Summary: When we face trials in our lives, do we complain or do we trust that God will help us through?
Did you hear of the man who was dyslexic, agnostic and an insomniac? Yes, he stays awake all night long wondering if there really is a “Dog.”
Michael Josephson, the founder of the “Josephson Institute of Ethics” in Southern California writes about an old legend that tells of a monastery in France well-known throughout Europe because of the extraordinary leadership of a man known only as Brother Leo. Several monks began a pilgrimage to visit Brother Leo to learn from him. Almost immediately the monks began to bicker over who should do various chores. On the third day they met another monk who was also going to the monastery, and he joined their party. This monk never complained or shirked a duty, and whenever the others fought over a chore, he would gracefully volunteer and simply do it himself. By the last day the other monks were following his example, and they worked together smoothly.
When they reached the monastery and asked to see Brother Leo, the man who greeted them laughed: "But our brother is among you!" And he pointed to the fellow who had joined them late in the trip.
Today, many people seek leadership positions not so much for what they can do for others, but for what the position can do for them: status, connections, perks or future advantage.
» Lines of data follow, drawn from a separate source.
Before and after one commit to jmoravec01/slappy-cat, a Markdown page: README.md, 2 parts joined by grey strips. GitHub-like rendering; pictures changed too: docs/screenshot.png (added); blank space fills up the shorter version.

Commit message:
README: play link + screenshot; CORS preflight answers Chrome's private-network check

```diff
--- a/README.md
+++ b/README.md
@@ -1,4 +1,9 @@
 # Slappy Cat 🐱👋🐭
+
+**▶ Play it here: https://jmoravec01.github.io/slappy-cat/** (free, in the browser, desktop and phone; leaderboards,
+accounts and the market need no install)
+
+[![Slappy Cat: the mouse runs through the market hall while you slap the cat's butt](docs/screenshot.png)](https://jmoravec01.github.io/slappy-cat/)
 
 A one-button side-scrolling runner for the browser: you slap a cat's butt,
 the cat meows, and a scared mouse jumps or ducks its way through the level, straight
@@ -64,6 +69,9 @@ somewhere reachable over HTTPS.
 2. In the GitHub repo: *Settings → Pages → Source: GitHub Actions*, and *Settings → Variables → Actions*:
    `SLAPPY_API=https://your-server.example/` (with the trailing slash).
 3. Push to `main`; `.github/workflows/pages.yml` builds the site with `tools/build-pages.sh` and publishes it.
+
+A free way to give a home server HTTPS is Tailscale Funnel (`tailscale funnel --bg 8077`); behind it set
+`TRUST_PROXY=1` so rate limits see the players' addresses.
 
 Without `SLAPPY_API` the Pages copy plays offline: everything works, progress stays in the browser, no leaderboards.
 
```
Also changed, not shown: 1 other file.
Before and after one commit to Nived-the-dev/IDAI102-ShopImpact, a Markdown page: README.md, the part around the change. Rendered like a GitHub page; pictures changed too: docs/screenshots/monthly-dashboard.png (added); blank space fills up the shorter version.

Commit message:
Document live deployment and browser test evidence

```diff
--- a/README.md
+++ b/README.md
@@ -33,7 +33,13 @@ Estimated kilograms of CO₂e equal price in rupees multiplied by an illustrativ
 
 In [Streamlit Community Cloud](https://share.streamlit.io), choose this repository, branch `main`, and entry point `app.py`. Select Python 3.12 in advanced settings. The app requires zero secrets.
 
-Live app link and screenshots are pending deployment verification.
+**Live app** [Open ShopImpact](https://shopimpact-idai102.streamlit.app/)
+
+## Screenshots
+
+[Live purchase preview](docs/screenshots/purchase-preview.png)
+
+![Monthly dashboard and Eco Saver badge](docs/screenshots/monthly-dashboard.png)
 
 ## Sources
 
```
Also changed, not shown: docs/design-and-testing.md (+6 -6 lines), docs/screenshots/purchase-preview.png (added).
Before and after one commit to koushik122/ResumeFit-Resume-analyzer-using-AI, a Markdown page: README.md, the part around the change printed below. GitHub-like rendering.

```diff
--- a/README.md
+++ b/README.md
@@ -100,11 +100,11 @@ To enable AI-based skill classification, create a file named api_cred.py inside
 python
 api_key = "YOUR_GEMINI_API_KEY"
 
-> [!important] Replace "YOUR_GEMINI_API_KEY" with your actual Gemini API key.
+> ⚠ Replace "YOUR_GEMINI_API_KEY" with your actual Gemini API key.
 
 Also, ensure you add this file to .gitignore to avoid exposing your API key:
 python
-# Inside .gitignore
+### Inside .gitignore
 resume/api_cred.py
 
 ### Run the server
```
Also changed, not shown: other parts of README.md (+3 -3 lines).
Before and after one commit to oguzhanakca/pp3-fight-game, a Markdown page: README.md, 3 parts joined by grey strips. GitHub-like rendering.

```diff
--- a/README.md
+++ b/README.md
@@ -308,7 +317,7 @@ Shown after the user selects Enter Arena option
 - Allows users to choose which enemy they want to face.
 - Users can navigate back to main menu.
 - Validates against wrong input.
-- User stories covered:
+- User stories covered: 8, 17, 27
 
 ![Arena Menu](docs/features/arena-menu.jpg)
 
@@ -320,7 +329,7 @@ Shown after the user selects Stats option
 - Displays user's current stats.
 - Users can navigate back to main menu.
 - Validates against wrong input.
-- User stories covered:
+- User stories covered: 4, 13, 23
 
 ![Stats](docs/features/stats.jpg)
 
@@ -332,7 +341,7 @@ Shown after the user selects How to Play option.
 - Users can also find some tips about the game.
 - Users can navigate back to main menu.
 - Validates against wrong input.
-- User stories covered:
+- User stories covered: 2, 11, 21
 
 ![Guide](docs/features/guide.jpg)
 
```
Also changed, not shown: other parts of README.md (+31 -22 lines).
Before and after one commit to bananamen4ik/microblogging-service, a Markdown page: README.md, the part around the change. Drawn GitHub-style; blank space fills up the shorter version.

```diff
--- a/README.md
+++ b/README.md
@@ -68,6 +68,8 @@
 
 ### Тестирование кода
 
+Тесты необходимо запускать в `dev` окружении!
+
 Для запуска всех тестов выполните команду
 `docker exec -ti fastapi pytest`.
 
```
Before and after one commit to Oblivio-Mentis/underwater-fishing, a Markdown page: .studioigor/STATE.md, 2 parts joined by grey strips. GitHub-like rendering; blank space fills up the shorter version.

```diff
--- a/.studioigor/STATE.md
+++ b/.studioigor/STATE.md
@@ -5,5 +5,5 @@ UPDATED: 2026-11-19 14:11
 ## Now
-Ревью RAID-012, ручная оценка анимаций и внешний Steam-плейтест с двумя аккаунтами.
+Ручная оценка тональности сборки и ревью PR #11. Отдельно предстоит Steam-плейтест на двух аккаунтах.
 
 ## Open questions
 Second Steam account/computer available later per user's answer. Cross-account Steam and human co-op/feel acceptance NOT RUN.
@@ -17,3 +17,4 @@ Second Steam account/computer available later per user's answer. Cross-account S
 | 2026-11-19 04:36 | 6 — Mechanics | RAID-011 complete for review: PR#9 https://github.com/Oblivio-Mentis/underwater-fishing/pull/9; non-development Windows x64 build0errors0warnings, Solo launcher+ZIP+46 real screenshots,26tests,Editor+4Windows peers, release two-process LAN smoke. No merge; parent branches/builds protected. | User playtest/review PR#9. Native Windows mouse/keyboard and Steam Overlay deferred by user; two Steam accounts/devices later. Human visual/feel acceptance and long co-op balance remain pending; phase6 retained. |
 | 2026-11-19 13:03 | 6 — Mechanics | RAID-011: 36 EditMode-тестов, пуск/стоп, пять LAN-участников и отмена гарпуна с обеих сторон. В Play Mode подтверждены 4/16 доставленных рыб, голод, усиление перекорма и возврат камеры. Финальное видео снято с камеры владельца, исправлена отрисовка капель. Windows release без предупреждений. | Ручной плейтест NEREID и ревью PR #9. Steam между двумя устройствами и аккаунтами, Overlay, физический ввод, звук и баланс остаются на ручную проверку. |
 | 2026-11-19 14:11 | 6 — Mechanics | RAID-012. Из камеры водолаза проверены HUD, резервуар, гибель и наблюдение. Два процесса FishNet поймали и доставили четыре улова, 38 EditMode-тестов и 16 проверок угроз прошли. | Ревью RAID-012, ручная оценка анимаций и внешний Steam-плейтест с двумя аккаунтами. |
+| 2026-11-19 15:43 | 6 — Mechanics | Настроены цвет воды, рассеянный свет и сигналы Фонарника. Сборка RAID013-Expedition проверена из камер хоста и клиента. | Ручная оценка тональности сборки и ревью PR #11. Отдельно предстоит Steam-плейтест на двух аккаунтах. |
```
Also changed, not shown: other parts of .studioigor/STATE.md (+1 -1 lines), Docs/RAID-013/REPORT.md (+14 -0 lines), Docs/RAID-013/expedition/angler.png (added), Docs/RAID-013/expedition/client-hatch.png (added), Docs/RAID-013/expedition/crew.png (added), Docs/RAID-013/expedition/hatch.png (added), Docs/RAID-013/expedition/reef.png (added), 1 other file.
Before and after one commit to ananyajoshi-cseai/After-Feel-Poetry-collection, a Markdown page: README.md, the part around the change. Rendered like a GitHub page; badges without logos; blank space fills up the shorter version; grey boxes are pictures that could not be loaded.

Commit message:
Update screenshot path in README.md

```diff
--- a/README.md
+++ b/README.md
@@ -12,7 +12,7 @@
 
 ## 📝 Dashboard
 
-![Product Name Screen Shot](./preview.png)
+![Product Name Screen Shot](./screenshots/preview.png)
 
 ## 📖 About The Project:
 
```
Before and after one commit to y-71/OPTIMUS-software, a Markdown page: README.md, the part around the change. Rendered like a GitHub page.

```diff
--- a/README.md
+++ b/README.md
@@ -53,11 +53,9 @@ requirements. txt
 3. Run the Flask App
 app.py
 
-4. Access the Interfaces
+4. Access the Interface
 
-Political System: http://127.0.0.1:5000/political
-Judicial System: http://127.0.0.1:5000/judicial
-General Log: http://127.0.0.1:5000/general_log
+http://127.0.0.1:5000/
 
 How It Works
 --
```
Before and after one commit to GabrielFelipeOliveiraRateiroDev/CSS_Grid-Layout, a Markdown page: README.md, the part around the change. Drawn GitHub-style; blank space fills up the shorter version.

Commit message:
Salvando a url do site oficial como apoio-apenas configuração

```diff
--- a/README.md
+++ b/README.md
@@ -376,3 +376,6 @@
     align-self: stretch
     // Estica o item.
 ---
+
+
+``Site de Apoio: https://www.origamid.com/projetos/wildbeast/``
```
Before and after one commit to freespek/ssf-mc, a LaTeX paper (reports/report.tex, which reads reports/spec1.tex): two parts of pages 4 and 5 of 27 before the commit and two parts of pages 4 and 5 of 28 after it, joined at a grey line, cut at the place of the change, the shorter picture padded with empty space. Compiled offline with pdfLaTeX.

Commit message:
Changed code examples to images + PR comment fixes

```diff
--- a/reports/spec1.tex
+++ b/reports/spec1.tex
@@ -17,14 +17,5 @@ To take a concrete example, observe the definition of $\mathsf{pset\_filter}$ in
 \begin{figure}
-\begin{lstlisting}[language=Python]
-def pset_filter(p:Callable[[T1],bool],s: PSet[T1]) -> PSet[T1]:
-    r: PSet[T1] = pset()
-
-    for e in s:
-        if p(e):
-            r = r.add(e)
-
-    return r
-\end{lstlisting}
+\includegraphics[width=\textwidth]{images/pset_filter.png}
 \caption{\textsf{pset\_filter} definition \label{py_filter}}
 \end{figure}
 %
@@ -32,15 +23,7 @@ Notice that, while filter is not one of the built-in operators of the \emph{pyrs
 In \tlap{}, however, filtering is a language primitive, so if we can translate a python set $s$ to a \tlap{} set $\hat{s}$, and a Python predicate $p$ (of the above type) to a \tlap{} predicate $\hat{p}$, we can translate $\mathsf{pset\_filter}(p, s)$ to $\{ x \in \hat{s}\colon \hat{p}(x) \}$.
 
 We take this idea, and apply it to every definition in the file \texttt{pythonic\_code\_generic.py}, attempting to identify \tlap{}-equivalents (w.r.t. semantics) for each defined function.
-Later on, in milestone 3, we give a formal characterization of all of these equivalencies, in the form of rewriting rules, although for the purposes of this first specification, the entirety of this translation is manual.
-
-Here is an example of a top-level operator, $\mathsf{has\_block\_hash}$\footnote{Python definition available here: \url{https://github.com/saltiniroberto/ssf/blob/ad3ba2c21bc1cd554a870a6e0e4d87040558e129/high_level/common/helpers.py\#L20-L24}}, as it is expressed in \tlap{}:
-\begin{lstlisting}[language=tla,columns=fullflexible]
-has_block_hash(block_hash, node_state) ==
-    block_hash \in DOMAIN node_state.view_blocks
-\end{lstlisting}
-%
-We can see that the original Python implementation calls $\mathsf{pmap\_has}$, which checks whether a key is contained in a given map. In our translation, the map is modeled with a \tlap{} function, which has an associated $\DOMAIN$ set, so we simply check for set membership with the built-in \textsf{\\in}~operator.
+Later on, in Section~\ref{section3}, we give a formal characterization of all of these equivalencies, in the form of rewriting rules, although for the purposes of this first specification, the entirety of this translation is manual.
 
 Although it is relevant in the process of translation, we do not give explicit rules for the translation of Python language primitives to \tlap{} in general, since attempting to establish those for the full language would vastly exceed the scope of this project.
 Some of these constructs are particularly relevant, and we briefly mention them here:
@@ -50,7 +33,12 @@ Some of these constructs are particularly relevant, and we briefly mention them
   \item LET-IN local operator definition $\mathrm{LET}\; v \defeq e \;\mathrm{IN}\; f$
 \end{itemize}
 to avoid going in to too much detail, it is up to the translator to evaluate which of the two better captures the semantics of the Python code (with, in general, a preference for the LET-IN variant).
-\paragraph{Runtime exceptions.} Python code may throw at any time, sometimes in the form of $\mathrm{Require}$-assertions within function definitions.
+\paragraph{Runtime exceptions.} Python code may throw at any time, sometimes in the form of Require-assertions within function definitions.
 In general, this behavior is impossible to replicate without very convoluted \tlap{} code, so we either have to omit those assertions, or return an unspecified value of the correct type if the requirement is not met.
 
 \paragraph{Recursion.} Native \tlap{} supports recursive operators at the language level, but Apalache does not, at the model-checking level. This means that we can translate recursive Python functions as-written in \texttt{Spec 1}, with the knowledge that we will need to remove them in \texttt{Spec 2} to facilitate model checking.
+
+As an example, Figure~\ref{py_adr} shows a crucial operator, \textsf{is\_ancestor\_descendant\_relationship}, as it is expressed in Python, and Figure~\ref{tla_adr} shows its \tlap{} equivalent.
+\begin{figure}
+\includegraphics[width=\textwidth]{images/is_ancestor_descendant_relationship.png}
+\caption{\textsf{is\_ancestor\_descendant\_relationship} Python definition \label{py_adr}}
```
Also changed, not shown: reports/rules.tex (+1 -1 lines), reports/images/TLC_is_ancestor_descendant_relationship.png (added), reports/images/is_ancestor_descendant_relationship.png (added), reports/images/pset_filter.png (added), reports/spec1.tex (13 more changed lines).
As a result, they serve primarily as an investment, a way to build an impressive resume.
The parable about Brother Leo teaches another model of leadership, where leaders are preoccupied with serving rather than being followed, with giving rather than getting, and doing rather than demanding. It`s a form of leadership based on example, not command. It`s called servant leadership.
Can you imagine how much better things would be if more politicians, educators and business executives saw themselves as servant leaders.
“For by grace you have been saved through faith, and that not of yourselves; it is the gift of God, not of works, lest anyone should boast.” Ephesians 2:8-9
In listing these gifts, Paul accomplishes two purposes. First he told how wonderful it is to be a Christian. Our justification is not simply a guarantee of heaven, as thrilling as that is, but it is also the source of tremendous blessings that we enjoy here and now. What does justified mean? Justification has to do with our standing with God. It’s when God looks at us and says, “Not guilty, by the blood of Jesus”. A simpler meaning that I like is “Justified” – “Just if I’d never sinned.”
His second purpose was to assure his readers that justification is a lasting thing. Jewish readers in particular would ask, “Can this spiritual experience last if it does not require obedience to the Law?” What about the trials and sufferings of life?
When God declared us righteous in Jesus Christ, He gave to us four spiritual blessings that assure us that we cannot be lost. The unsaved person is at “enmity” with God because they cannot obey God’s Law or fulfill His will. Enmity is a state of deep seated ill will.